Find every line below where the string "Crime" shows up, and copy those lines.

·····

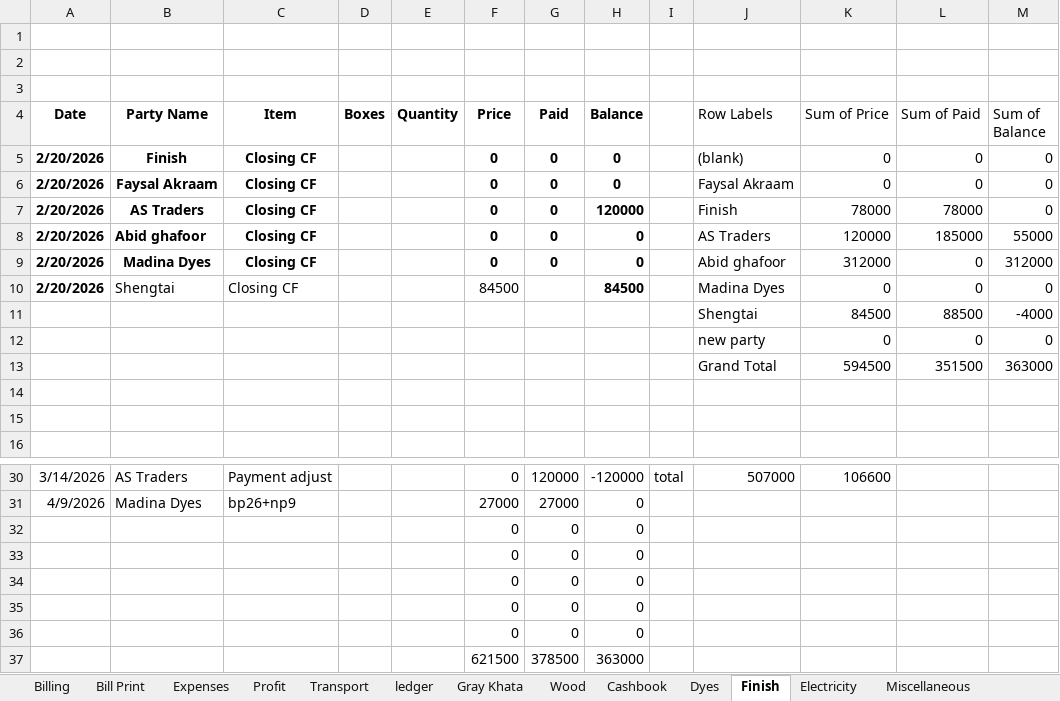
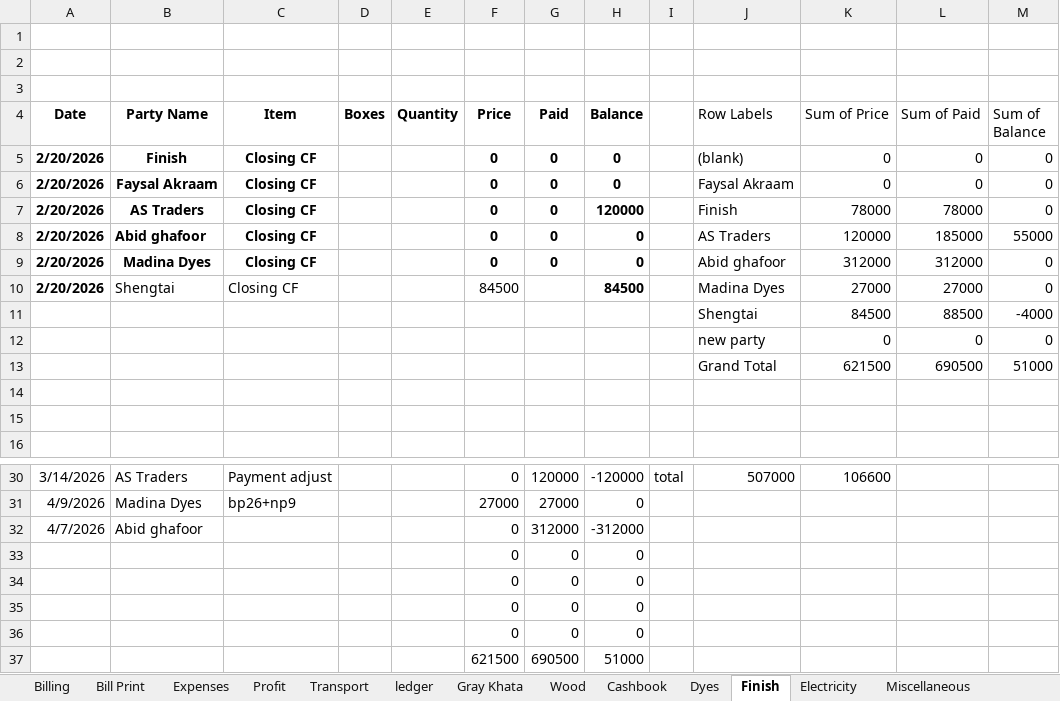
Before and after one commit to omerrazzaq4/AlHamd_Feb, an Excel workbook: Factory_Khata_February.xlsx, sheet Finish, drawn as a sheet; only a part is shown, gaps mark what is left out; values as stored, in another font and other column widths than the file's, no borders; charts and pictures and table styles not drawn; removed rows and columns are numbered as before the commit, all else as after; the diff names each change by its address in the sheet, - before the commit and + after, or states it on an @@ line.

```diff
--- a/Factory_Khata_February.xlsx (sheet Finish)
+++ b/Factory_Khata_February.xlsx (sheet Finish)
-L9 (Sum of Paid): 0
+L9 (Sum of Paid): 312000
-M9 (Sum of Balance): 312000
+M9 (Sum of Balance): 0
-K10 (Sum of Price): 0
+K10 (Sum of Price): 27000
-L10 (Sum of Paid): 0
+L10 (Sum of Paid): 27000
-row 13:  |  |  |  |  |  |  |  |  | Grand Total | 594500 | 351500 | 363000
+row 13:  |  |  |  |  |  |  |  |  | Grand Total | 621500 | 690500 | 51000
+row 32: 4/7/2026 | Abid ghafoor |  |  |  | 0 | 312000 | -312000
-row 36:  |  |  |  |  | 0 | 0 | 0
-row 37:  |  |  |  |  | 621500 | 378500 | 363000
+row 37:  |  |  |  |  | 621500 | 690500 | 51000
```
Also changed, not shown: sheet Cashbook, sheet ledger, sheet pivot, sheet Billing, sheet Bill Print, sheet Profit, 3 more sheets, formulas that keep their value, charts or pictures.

·····

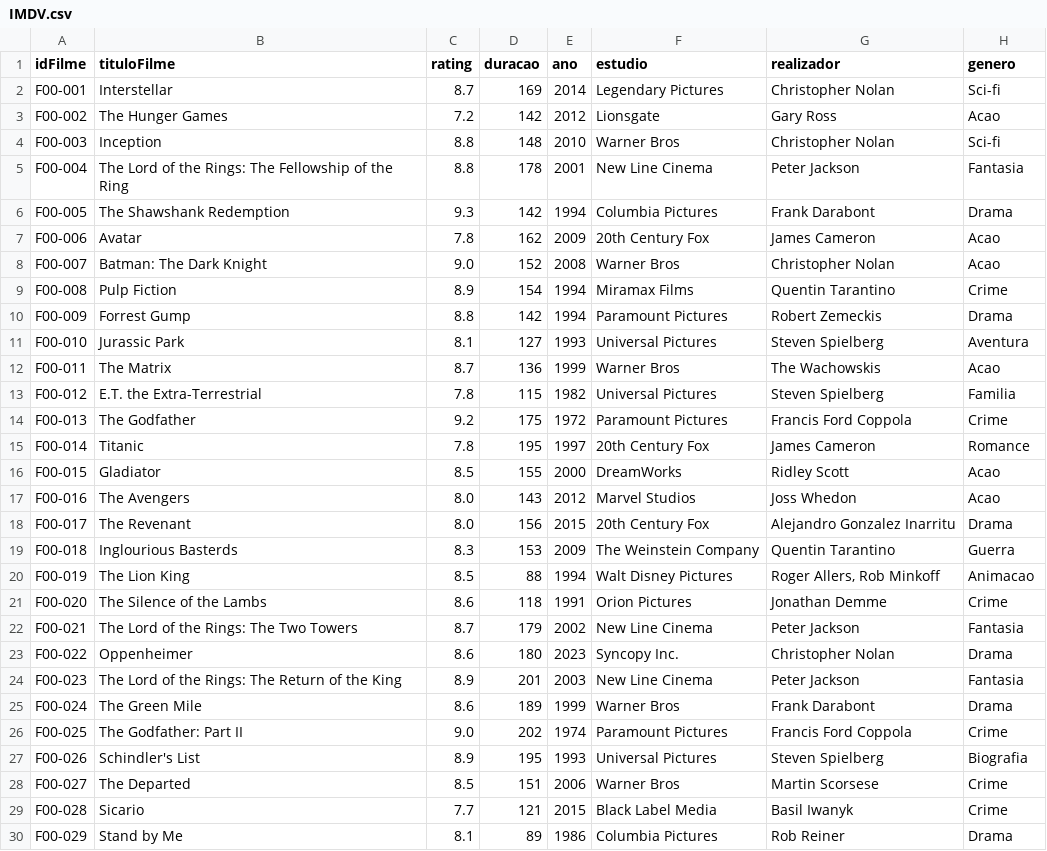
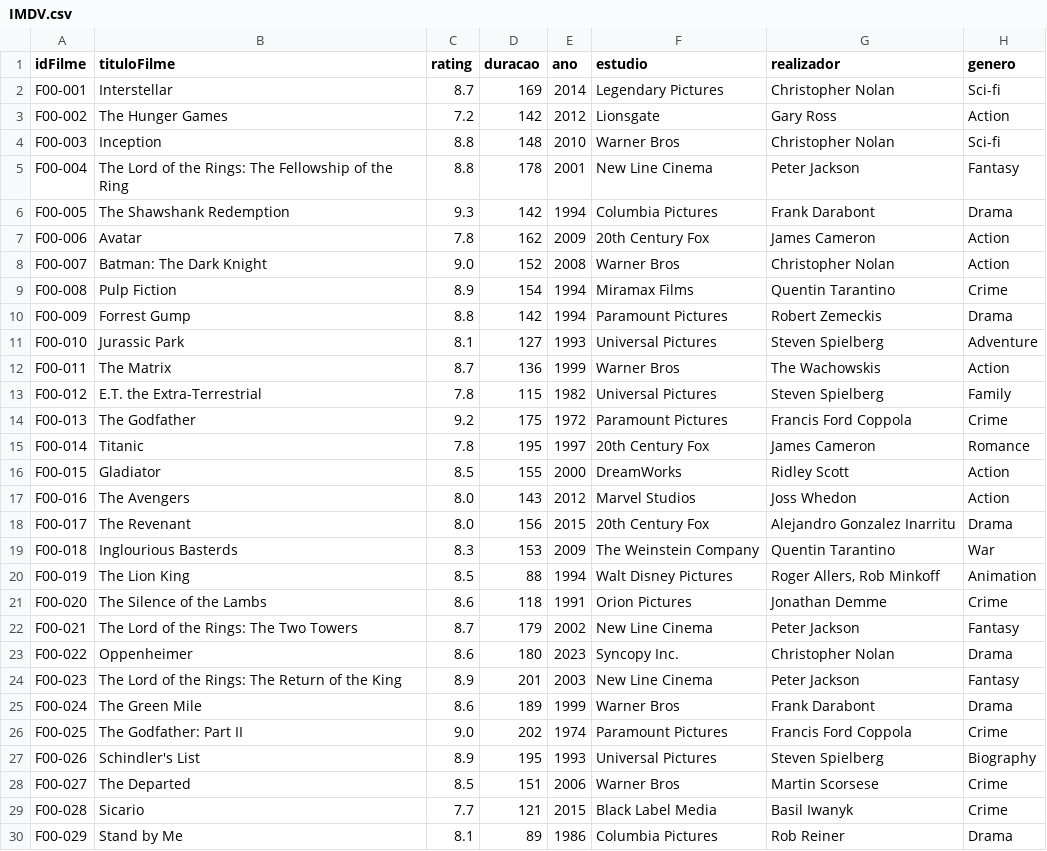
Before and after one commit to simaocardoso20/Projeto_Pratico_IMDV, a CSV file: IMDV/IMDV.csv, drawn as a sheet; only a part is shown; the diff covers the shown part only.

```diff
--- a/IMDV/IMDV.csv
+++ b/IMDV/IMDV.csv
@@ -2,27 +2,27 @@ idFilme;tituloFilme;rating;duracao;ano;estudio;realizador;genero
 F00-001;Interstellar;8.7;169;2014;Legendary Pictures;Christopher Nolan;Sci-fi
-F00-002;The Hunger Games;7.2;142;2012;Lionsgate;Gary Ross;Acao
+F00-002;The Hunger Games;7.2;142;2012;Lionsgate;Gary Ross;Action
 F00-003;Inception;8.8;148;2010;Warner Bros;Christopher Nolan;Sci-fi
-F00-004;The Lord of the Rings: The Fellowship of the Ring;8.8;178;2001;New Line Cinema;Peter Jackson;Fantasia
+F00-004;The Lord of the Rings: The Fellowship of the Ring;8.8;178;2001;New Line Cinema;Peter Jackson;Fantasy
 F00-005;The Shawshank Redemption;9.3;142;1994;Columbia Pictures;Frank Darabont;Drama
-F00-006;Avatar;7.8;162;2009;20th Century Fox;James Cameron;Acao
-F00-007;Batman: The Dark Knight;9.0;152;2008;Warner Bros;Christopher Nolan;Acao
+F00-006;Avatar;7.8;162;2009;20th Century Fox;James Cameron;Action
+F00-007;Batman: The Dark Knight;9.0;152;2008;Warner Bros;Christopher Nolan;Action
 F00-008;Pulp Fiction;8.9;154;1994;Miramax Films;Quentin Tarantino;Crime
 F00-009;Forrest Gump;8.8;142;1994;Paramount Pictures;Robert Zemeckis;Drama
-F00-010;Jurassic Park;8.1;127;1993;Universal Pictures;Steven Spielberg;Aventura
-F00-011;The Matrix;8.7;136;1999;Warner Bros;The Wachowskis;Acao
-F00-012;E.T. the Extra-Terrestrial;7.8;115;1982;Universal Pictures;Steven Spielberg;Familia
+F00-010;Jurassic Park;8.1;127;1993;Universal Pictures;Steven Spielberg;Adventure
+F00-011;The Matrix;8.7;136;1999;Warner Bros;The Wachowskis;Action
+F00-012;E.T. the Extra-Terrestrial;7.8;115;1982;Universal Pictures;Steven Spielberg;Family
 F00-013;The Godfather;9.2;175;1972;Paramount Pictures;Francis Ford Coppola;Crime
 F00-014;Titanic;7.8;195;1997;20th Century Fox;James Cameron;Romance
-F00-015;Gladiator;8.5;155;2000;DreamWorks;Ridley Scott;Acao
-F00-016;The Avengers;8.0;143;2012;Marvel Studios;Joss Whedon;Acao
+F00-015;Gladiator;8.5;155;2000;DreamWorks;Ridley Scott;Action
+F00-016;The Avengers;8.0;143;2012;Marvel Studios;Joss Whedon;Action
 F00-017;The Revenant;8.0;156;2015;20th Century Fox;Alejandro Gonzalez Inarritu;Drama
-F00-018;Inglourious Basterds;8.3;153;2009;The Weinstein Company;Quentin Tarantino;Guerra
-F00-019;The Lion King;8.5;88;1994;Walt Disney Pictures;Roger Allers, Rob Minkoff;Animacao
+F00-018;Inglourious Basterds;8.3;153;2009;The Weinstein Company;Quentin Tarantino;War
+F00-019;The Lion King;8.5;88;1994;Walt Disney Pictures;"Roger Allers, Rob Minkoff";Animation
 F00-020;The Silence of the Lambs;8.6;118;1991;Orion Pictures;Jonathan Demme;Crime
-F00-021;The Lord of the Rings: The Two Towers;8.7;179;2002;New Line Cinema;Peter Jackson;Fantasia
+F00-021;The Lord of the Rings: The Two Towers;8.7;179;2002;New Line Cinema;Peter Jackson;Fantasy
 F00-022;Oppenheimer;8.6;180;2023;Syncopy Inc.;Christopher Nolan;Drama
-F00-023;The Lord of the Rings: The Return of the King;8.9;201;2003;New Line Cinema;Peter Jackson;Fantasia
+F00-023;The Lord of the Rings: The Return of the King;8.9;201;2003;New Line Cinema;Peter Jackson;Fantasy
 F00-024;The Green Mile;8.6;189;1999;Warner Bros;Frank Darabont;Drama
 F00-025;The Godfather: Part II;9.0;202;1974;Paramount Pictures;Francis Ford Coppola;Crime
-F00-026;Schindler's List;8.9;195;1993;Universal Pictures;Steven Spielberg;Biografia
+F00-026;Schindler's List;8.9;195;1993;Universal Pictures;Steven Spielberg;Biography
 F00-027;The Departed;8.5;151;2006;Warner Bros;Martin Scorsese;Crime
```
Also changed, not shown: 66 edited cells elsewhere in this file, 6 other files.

·····

Result of this exercise:
 F00-008;Pulp Fiction;8.9;154;1994;Miramax Films;Quentin Tarantino;Crime
 F00-013;The Godfather;9.2;175;1972;Paramount Pictures;Francis Ford Coppola;Crime
 F00-020;The Silence of the Lambs;8.6;118;1991;Orion Pictures;Jonathan Demme;Crime
 F00-025;The Godfather: Part II;9.0;202;1974;Paramount Pictures;Francis Ford Coppola;Crime
 F00-027;The Departed;8.5;151;2006;Warner Bros;Martin Scorsese;Crime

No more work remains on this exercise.